▶ DIRECTIONS: Repeat the data that follows, word for word, without the images.

▶ RECORDS FOR THE EXERCISE:
--- START ---

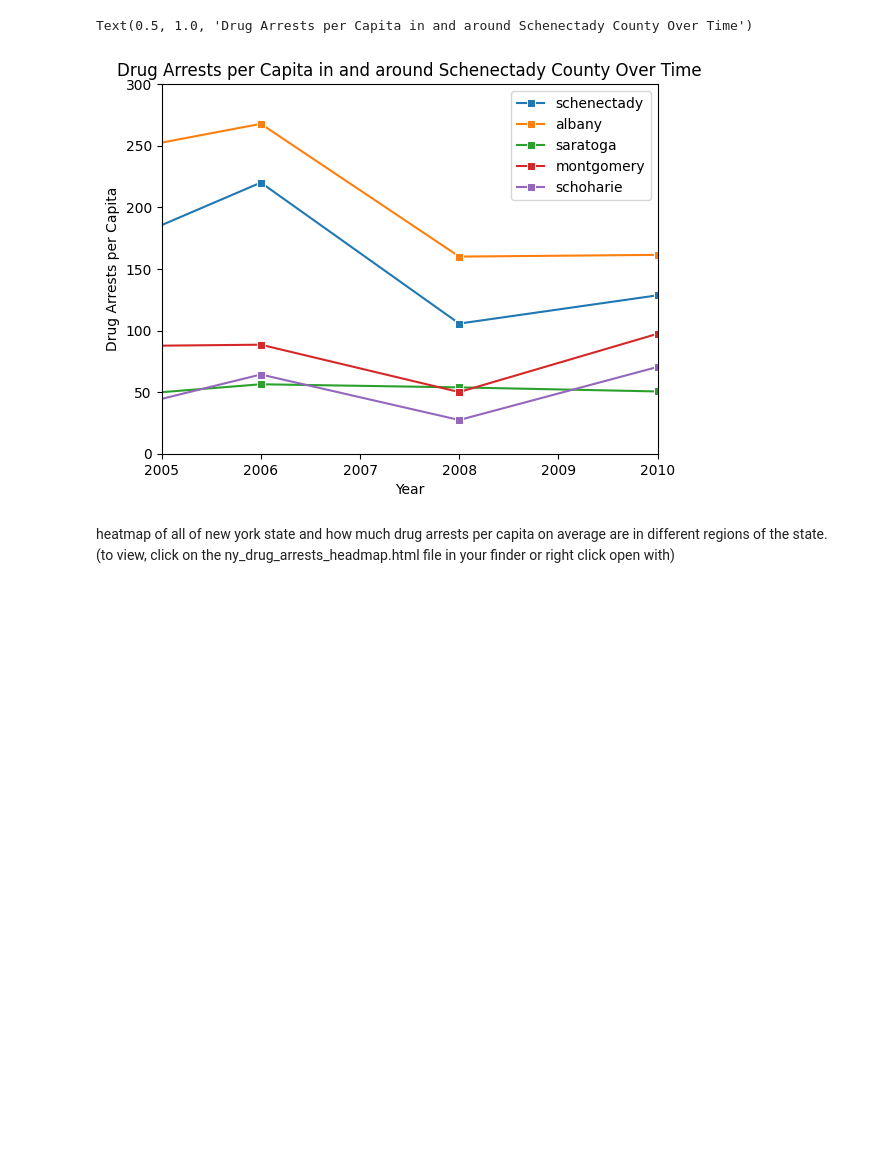
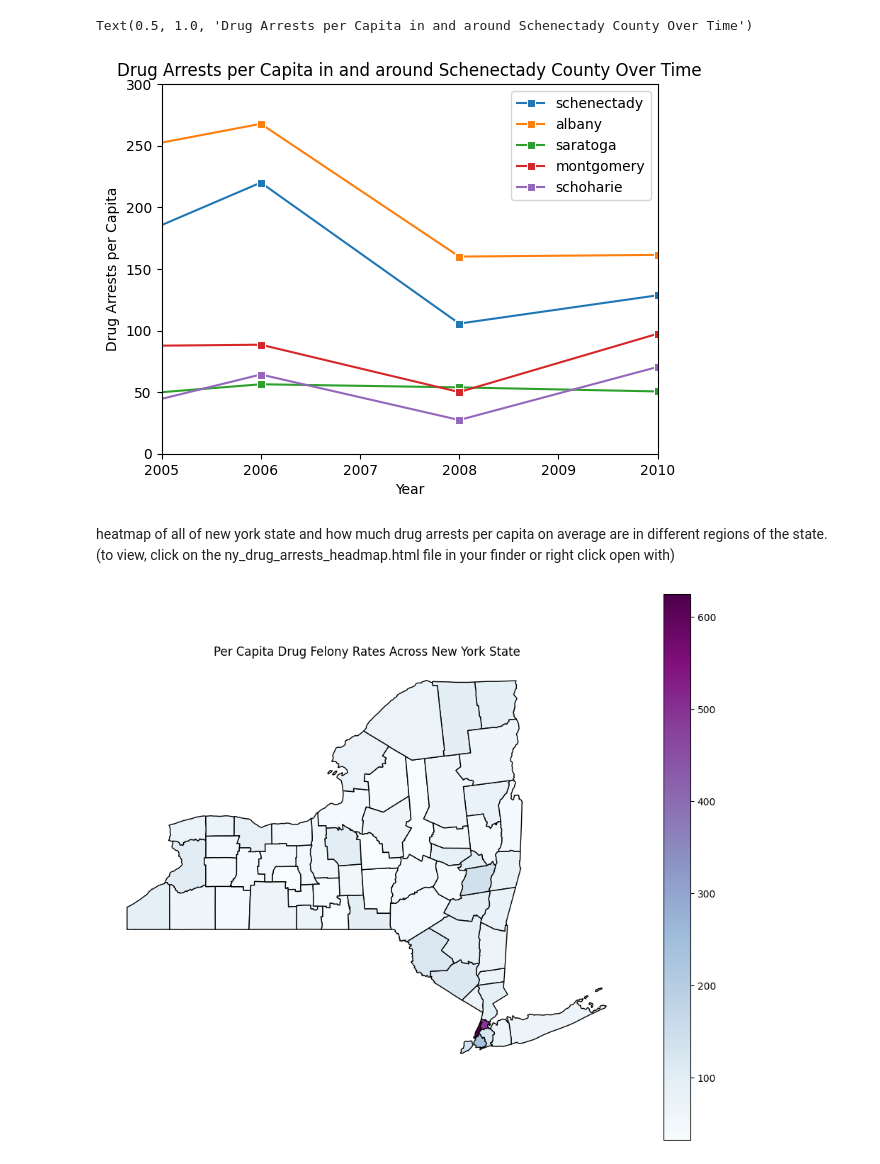
Before and after one commit to dorazzhang/cdj_crime, a Jupyter notebook: data.ipynb, the cells around one changed output. Cells and saved outputs as stored; diff of their text form; code cells hidden in the pictures; blank space fills up the shorter version.

```diff
--- a/data.ipynb
+++ b/data.ipynb
@@ -344,4 +351,20 @@ HeatMap(heat_data, radius=30).add_to(ny_map)
 ny_map.save("ny_drug_arrests_heatmap.html")
 # %% [markdown]
 heatmap of all of new york state and how much drug arrests per capita on average are in different regions of the state. (to view, click on the ny_drug_arrests_headmap.html file in your finder or right click open with)
+# %%
+counties = gpd.read_file("cb_2022_us_county_5m.shp")
+
+ny_counties = counties[counties['STATEFP'] == '36']  # NY's FIPS code is 36
+
+ny_counties_renamed = ny_counties.rename(columns={"NAME": "county"})
+ny_counties_renamed = ny_counties_renamed.merge(ny_data, on="county", how="left")
+
+
+fig, ax = plt.subplots(1, 1, figsize=(12, 10))
+ny_counties_renamed.plot(column="avg_felonies", cmap="BuPu", legend=True, edgecolor="black", ax=ax)
+plt.title("Per Capita Drug Felony Rates Across New York State")
+plt.axis('off')
+plt.show()
+# %% [output]
+[figure, added]
 # %%
```
Also changed, not shown: parts of 8 cells of this notebook, 9 other files.
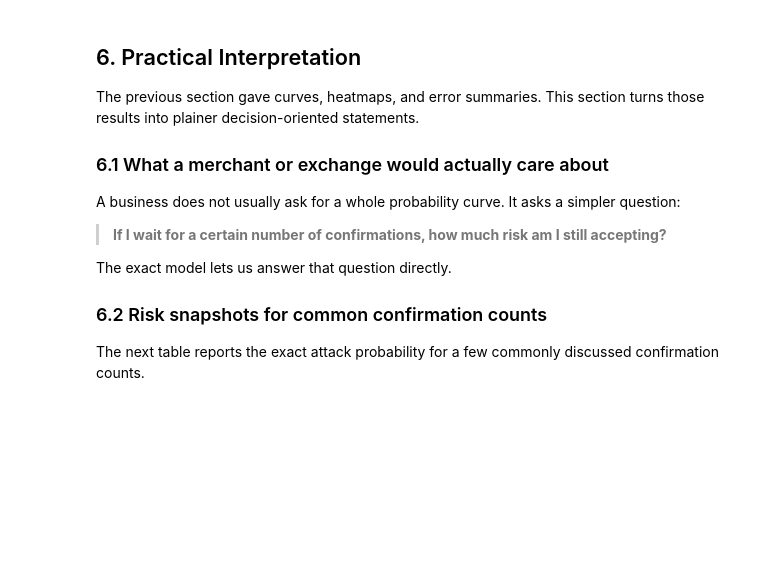
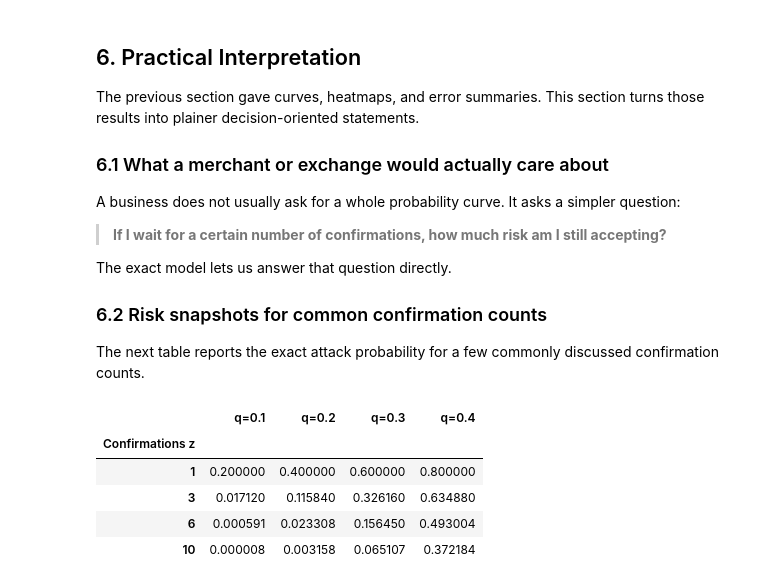
Before and after one commit to M1Draginov/bitcoin-confirmation-risk-analysis, a Jupyter notebook: bitcoin_pow_security_analysis.ipynb, the cells around one changed output. Cells and saved outputs as stored; diff of their text form; code cells hidden in the pictures; blank space fills up the shorter version.

Commit message:
Add practical confirmation risk analysis

```diff
--- a/bitcoin_pow_security_analysis.ipynb
+++ b/bitcoin_pow_security_analysis.ipynb
@@ -1386,3 +1386,63 @@ The exact model lets us answer that question directly.
 ### 6.2 Risk snapshots for common confirmation counts
 
 The next table reports the exact attack probability for a few commonly discussed confirmation counts.
+# %%
+import numpy as np
+import pandas as pd
+
+
+def catch_up_probability_from_deficit(deficit, attacker_share):
+    honest_share = 1.0 - attacker_share
+    deficit = np.asarray(deficit, dtype=int)
+
+    if attacker_share >= honest_share:
+        return np.ones_like(deficit, dtype=float)
+
+    ratio = attacker_share / honest_share
+    return np.where(deficit <= 0, 1.0, ratio ** deficit).astype(float)
+
+
+def exact_attack_success_probability(confirmations, attacker_share, tail_probability=1e-14):
+    honest_share = 1.0 - attacker_share
+
+    if attacker_share >= honest_share:
+        return 1.0
+
+    total_probability = 0.0
+    k = 0
+    pmf = honest_share ** confirmations
+
+    while True:
+        deficit = confirmations - k
+        total_probability += pmf * float(
+            catch_up_probability_from_deficit(deficit, attacker_share)
+        )
+
+        k += 1
+        pmf *= (k + confirmations - 1) / k * attacker_share
+
+        if pmf < tail_probability and k > confirmations + 20:
+            break
+
+    return total_probability
+
+
+practical_z = [1, 3, 6, 10]
+practical_shares = [0.1, 0.2, 0.3, 0.4]
+
+practical_table = pd.DataFrame(
+    {
+        f"q={q:.1f}": [exact_attack_success_probability(z, q) for z in practical_z]
+        for q in practical_shares
+    },
+    index=practical_z,
+)
+practical_table.index.name = "Confirmations z"
+practical_table
+# %% [output]
+|  | q=0.1 | q=0.2 | q=0.3 | q=0.4 |
+| Confirmations z |  |  |  |  |
+| 1 | 0.200000 | 0.400000 | 0.600000 | 0.800000 |
+| 3 | 0.017120 | 0.115840 | 0.326160 | 0.634880 |
+| 6 | 0.000591 | 0.023308 | 0.156450 | 0.493004 |
+| 10 | 0.000008 | 0.003158 | 0.065107 | 0.372184 |
```
Also changed, not shown: parts of 2 cells of this notebook.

--- END ---

▶ PROBLEM SOLUTION:
Before and after one commit to dorazzhang/cdj_crime, a Jupyter notebook: data.ipynb, the cells around one changed output. Cells and saved outputs as stored; diff of their text form; code cells hidden in the pictures; blank space fills up the shorter version.

```diff
--- a/data.ipynb
+++ b/data.ipynb
@@ -344,4 +351,20 @@ HeatMap(heat_data, radius=30).add_to(ny_map)
 ny_map.save("ny_drug_arrests_heatmap.html")
 # %% [markdown]
 heatmap of all of new york state and how much drug arrests per capita on average are in different regions of the state. (to view, click on the ny_drug_arrests_headmap.html file in your finder or right click open with)
+# %%
+counties = gpd.read_file("cb_2022_us_county_5m.shp")
+
+ny_counties = counties[counties['STATEFP'] == '36']  # NY's FIPS code is 36
+
+ny_counties_renamed = ny_counties.rename(columns={"NAME": "county"})
+ny_counties_renamed = ny_counties_renamed.merge(ny_data, on="county", how="left")
+
+
+fig, ax = plt.subplots(1, 1, figsize=(12, 10))
+ny_counties_renamed.plot(column="avg_felonies", cmap="BuPu", legend=True, edgecolor="black", ax=ax)
+plt.title("Per Capita Drug Felony Rates Across New York State")
+plt.axis('off')
+plt.show()
+# %% [output]
+[figure, added]
 # %%
```
Also changed, not shown: parts of 8 cells of this notebook, 9 other files.
Before and after one commit to M1Draginov/bitcoin-confirmation-risk-analysis, a Jupyter notebook: bitcoin_pow_security_analysis.ipynb, the cells around one changed output. Cells and saved outputs as stored; diff of their text form; code cells hidden in the pictures; blank space fills up the shorter version.

Commit message:
Add practical confirmation risk analysis

```diff
--- a/bitcoin_pow_security_analysis.ipynb
+++ b/bitcoin_pow_security_analysis.ipynb
@@ -1386,3 +1386,63 @@ The exact model lets us answer that question directly.
 ### 6.2 Risk snapshots for common confirmation counts
 
 The next table reports the exact attack probability for a few commonly discussed confirmation counts.
+# %%
+import numpy as np
+import pandas as pd
+
+
+def catch_up_probability_from_deficit(deficit, attacker_share):
+    honest_share = 1.0 - attacker_share
+    deficit = np.asarray(deficit, dtype=int)
+
+    if attacker_share >= honest_share:
+        return np.ones_like(deficit, dtype=float)
+
+    ratio = attacker_share / honest_share
+    return np.where(deficit <= 0, 1.0, ratio ** deficit).astype(float)
+
+
+def exact_attack_success_probability(confirmations, attacker_share, tail_probability=1e-14):
+    honest_share = 1.0 - attacker_share
+
+    if attacker_share >= honest_share:
+        return 1.0
+
+    total_probability = 0.0
+    k = 0
+    pmf = honest_share ** confirmations
+
+    while True:
+        deficit = confirmations - k
+        total_probability += pmf * float(
+            catch_up_probability_from_deficit(deficit, attacker_share)
+        )
+
+        k += 1
+        pmf *= (k + confirmations - 1) / k * attacker_share
+
+        if pmf < tail_probability and k > confirmations + 20:
+            break
+
+    return total_probability
+
+
+practical_z = [1, 3, 6, 10]
+practical_shares = [0.1, 0.2, 0.3, 0.4]
+
+practical_table = pd.DataFrame(
+    {
+        f"q={q:.1f}": [exact_attack_success_probability(z, q) for z in practical_z]
+        for q in practical_shares
+    },
+    index=practical_z,
+)
+practical_table.index.name = "Confirmations z"
+practical_table
+# %% [output]
+|  | q=0.1 | q=0.2 | q=0.3 | q=0.4 |
+| Confirmations z |  |  |  |  |
+| 1 | 0.200000 | 0.400000 | 0.600000 | 0.800000 |
+| 3 | 0.017120 | 0.115840 | 0.326160 | 0.634880 |
+| 6 | 0.000591 | 0.023308 | 0.156450 | 0.493004 |
+| 10 | 0.000008 | 0.003158 | 0.065107 | 0.372184 |
```
Also changed, not shown: parts of 2 cells of this notebook.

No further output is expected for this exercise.